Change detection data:
★ ★ ★ ★

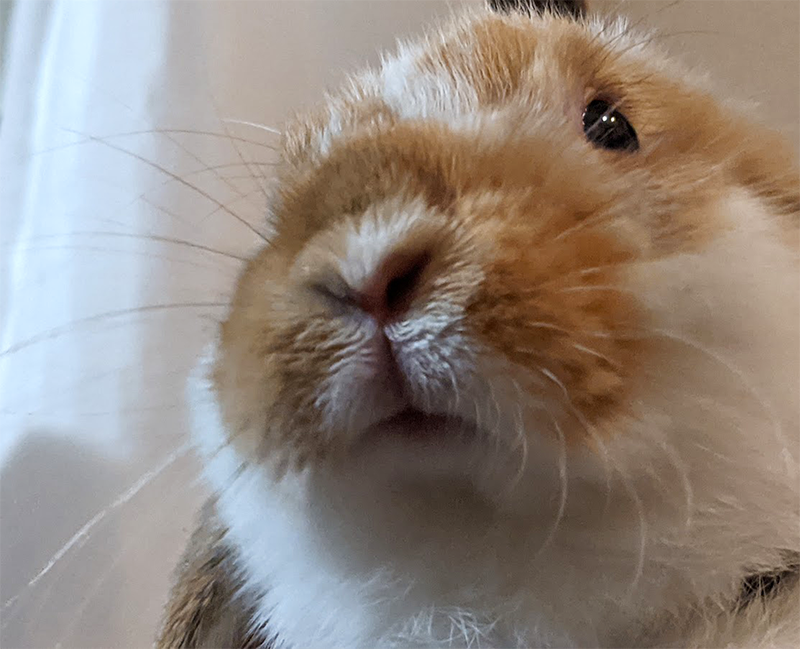
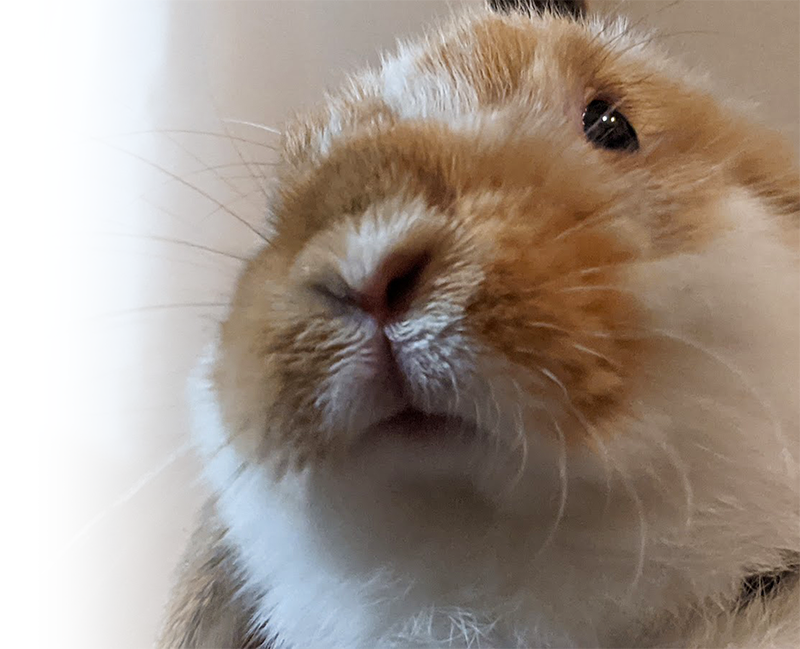
Changed about div backgrounds to Image for better rendering

Changed region(s): [[0.0, 0.0, 0.3125, 1.0]]

diff --git a/components/about/info/member.js b/components/about/info/member.js
@@ -3,36 +3,36 @@ import styles from "../../../styles/about.module.css";
 import gsap from "gsap";
 import Image from "next/image";
 
-const Nacchan = () => {
+const Member = ({ member }) => {
   const images = [
-    "/images/nacchan1.png",
-    "/images/nacchan2.png",
-    "/images/nacchan3.png",
+    `/images/${member}.png`,
+    `/images/${member}2.png`,
+    `/images/${member}3.png`,
   ];
 
   useEffect(() => {
     const tl = gsap
       .timeline({ paused: true })
       .fromTo(
-        ".nacchan-text-anim",
+        `.${member}-text-anim`,
         { opacity: 0, x: -30 },
         { opacity: 1, x: 0 }
       )
       .fromTo(
-        ".nacchan-pic-anim",
+        `.${member}-pic-anim`,
         { opacity: 0, x: -30 },
         { opacity: 1, x: 0, duration: 0.3 },
         0.3
       )
       .fromTo(
-        ".nacchan-pic-anim2",
+        `.${member}-pic-anim2`,
         { opacity: 0, x: -30 },
         { opacity: 1, x: 0, duration: 0.3 }
       )
       .fromTo(
-        ".nacchan-pic-anim3",
+        `.${member}-pic-anim3`,
         { opacity: 0, x: -30 },
-        { opacity: 1, x: 0, duration: 0.3 }
+        { opacity: 1, x: 0 }
       );
 
     tl.play(0);
@@ -40,21 +40,22 @@ const Nacchan = () => {
 
   return (
     <>
-      <div className={`${styles.infoContainer} nacchan-text-anim`}>
-        <h1>Nacchan</h1>
+      <div className={`${styles.infoContainer} ${member}-text-anim`}>
+        <h1>{member.slice(0, 1).toUpperCase() + member.slice(1)}</h1>
         <p>
-          Mocchan&apos;s little sister; she is a Hollad Lop with an endless
-          amount of energy. She&apos;s curious and adventurous and nothing can
-          hold her back from exploring new locations
+          Negi is the host and face of the stream, born in Tokyo, she moved to
+          Korea when she was 2 years old, and moved back to Tokyo when she was
+          8. She speaks fluent English and Japanese, and knows just enough
+          Korean to survive (maybe).
         </p>
         <ul>
-          <li>Hobbies: Clothes, bothering Mocchan</li>
-          <li>Favorite food: Pakuchi</li>
+          <li>Hobbies: Good food</li>
+          <li>Favorite food: Negi (Leek)</li>
         </ul>
       </div>
 
       <div
-        className={`${styles.layeredImageContainer} nacchan-pic-anim`}
+        className={`${styles.layeredImageContainer} ${member}-pic-anim`}
         style={{
           position: "relative",
           left: 0,
@@ -64,13 +65,13 @@ const Nacchan = () => {
         }}
         rel="preload"
       >
-        <div className={`${styles.layeredImage} nacchan-pic-anim`}>
+        <div className={`${styles.layeredImage} ${member}-pic-anim`}>
           <Image src={images[2]} alt="test" width={800} height={640} priority />
         </div>
-        <div className={`${styles.layeredImage} nacchan-pic-anim2`}>
+        <div className={`${styles.layeredImage} ${member}-pic-anim2`}>
           <Image src={images[1]} alt="test" width={800} height={640} priority />
         </div>
-        <div className={`${styles.layeredImage} nacchan-pic-anim3`}>
+        <div className={`${styles.layeredImage} ${member}-pic-anim3`}>
           <Image src={images[0]} alt="test" width={800} height={640} priority />
         </div>
       </div>
@@ -78,4 +79,4 @@ const Nacchan = () => {
   );
 };
 
-export default Nacchan;
+export default Member;

diff --git a/components/about/info/Negi.js b/components/about/info/Negi.js
@@ -1,6 +1,8 @@
 import React, { useEffect } from "react";
 import styles from "../../../styles/about.module.css";
 import gsap from "gsap";
+import Image from "next/image";
+import { abort } from "process";
 
 const Negi = () => {
   const images = ["/images/negi.png", "/images/negi2.png", "/images/negi3.png"];
@@ -30,7 +32,7 @@ const Negi = () => {
       <div className={`${styles.infoContainer} negi-text-anim`}>
         <h1>Negi</h1>
         <p>
-          Negi is the Host and face of the stream, born in Tokyo, she moved to
+          Negi is the host and face of the stream, born in Tokyo, she moved to
           Korea when she was 2 years old, and moved back to Tokyo when she was
           8. She speaks fluent English and Japanese, and knows just enough
           Korean to survive (maybe).
@@ -42,39 +44,24 @@ const Negi = () => {
       </div>
 
       <div
-        className={`${styles.layeredImage} negi-pic-anim`}
+        className={`${styles.layeredImageContainer} negi-pic-anim`}
         style={{
+          position: "relative",
+          left: 0,
           opacity: 0,
           width: 800,
           height: 640,
-          objectFit: "cover",
-          backgroundSize: "100%",
-          overflow: "hidden",
-          margin: "2% 0",
-          backgroundImage: `linear-gradient(to left, transparent 80%, white), url(${images[2]})`,
         }}
         rel="preload"
       >
-        <div
-          className={`${styles.layeredImage} negi-pic-anim2`}
-          style={{
-            opacity: 0,
-            width: 800,
-            height: 640,
-            backgroundSize: "100%",
-            backgroundImage: `linear-gradient(to left, transparent 80%, white), url(${images[1]})`,
-          }}
-        >
-          <div
-            className={`${styles.layeredImage} negi-pic-anim3`}
-            style={{
-              opacity: 0,
-              width: 800,
-              height: 640,
-              backgroundSize: "100%",
-              backgroundImage: `linear-gradient(to left, transparent 80%, white), url(${images[0]})`,
-            }}
-          ></div>
+        <div className={`${styles.layeredImage} negi-pic-anim`}>
+          <Image src={images[2]} alt="test" width={800} height={640} priority />
+        </div>
+        <div className={`${styles.layeredImage} negi-pic-anim2`}>
+          <Image src={images[1]} alt="test" width={800} height={640} priority />
+        </div>
+        <div className={`${styles.layeredImage} negi-pic-anim3`}>
+          <Image src={images[0]} alt="test" width={800} height={640} priority />
         </div>
       </div>
     </>

diff --git a/components/about/info/Orange.js b/components/about/info/Orange.js
@@ -1,6 +1,7 @@
 import React, { useEffect } from "react";
 import styles from "../../../styles/about.module.css";
 import gsap from "gsap";
+import Image from "next/image";
 
 const Orange = () => {
   const images = [
@@ -47,43 +48,26 @@ const Orange = () => {
           <li>Favorite food: Food</li>
         </ul>
       </div>
+
       <div
-        className={`${styles.layeredImage} orange-pic-anim`}
+        className={`${styles.layeredImageContainer} orange-pic-anim`}
         style={{
+          position: "relative",
+          left: 0,
           opacity: 0,
           width: 800,
           height: 640,
-          objectFit: "cover",
-          backgroundSize: "100%",
-          overflow: "hidden",
-          margin: "2% 0",
-          backgroundImage: `linear-gradient(to left, transparent 80%, white), url(${images[2]})`,
         }}
+        rel="preload"
       >
-        <div
-          className={`${styles.layeredImage} orange-pic-anim2`}
-          style={{
-            opacity: 0,
-            width: 800,
-            height: 640,
-            objectFit: "cover",
-            backgroundSize: "100%",
-            overflow: "hidden",
-            backgroundImage: `linear-gradient(to left, transparent 80%, white), url(${images[1]})`,
-          }}
-        >
-          <div
-            className={`${styles.layeredImage} orange-pic-anim3`}
-            style={{
-              opacity: 0,
-              width: "100%",
-              height: "100%",
-              objectFit: "cover",
-              backgroundSize: "100%",
-              overflow: "hidden",
-              backgroundImage: `linear-gradient(to left, transparent 80%, white), url(${images[0]})`,
-            }}
-          ></div>
+        <div className={`${styles.layeredImage} orange-pic-anim`}>
+          <Image src={images[2]} alt="test" width={800} height={640} priority />
+        </div>
+        <div className={`${styles.layeredImage} orange-pic-anim2`}>
+          <Image src={images[1]} alt="test" width={800} height={640} priority />
+        </div>
+        <div className={`${styles.layeredImage} orange-pic-anim3`}>
+          <Image src={images[0]} alt="test" width={800} height={640} priority />
         </div>
       </div>
     </>

diff --git a/components/about/info/Mocchan.js b/components/about/info/Mocchan.js
@@ -1,6 +1,7 @@
 import React, { useEffect } from "react";
 import styles from "../../../styles/about.module.css";
 import gsap from "gsap";
+import Image from "next/image";
 
 const Mocchan = () => {
   const images = [
@@ -52,42 +53,24 @@ const Mocchan = () => {
       </div>
 
       <div
-        className={`${styles.layeredImage} mocchan-pic-anim`}
+        className={`${styles.layeredImageContainer} mocchan-pic-anim`}
         style={{
+          position: "relative",
+          left: 0,
           opacity: 0,
           width: 800,
           height: 640,
-          objectFit: "cover",
-          backgroundSize: "100%",
-          overflow: "hidden",
-          margin: "2% 0",
-          backgroundImage: `linear-gradient(to left, transparent 80%, white), url(${images[2]})`,
         }}
+        rel="preload"
       >
-        <div
-          className={`${styles.layeredImage} mocchan-pic-anim2`}
-          style={{
-            opacity: 0,
-            width: 800,
-            height: 640,
-            objectFit: "cover",
-            backgroundSize: "100%",
-            overflow: "hidden",
-            backgroundImage: `linear-gradient(to left, transparent 80%, white), url(${images[1]})`,
-          }}
-        >
-          <div
-            className={`${styles.layeredImage} mocchan-pic-anim3`}
-            style={{
-              opacity: 0,
-              width: "100%",
-              height: "100%",
-              objectFit: "cover",
-              backgroundSize: "100%",
-              overflow: "hidden",
-              backgroundImage: `linear-gradient(to left, transparent 80%, white), url(${images[0]})`,
-            }}
-          ></div>
+        <div className={`${styles.layeredImage} mocchan-pic-anim`}>
+          <Image src={images[2]} alt="test" width={800} height={640} priority />
+        </div>
+        <div className={`${styles.layeredImage} mocchan-pic-anim2`}>
+          <Image src={images[1]} alt="test" width={800} height={640} priority />
+        </div>
+        <div className={`${styles.layeredImage} mocchan-pic-anim3`}>
+          <Image src={images[0]} alt="test" width={800} height={640} priority />
         </div>
       </div>
     </>

diff --git a/styles/about.module.css b/styles/about.module.css
@@ -66,12 +66,17 @@
   width: 100%;
 }
 
-.layeredImage {
-  width: 50%;
+.layeredImageContainer {
+  width: 100%;
   height: 100%;
   display: inherit;
   align-self: flex-end;
-  background-repeat: no-repeat;
+}
+
+.layeredImage {
+  position: absolute;
+  right: 0;
+  top: 0;
 }
 
 .memberSelected {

★ ★ ★ ★

What is needed is an exact copy of each line from the top of the data above through the line containing "-const Nacchan = ()", with no pictures.

**Exercise answer**
Changed about div backgrounds to Image for better rendering

Changed region(s): [[0.0, 0.0, 0.3125, 1.0]]

diff --git a/components/about/info/member.js b/components/about/info/member.js
@@ -3,36 +3,36 @@ import styles from "../../../styles/about.module.css";
 import gsap from "gsap";
 import Image from "next/image";
 
-const Nacchan = () => {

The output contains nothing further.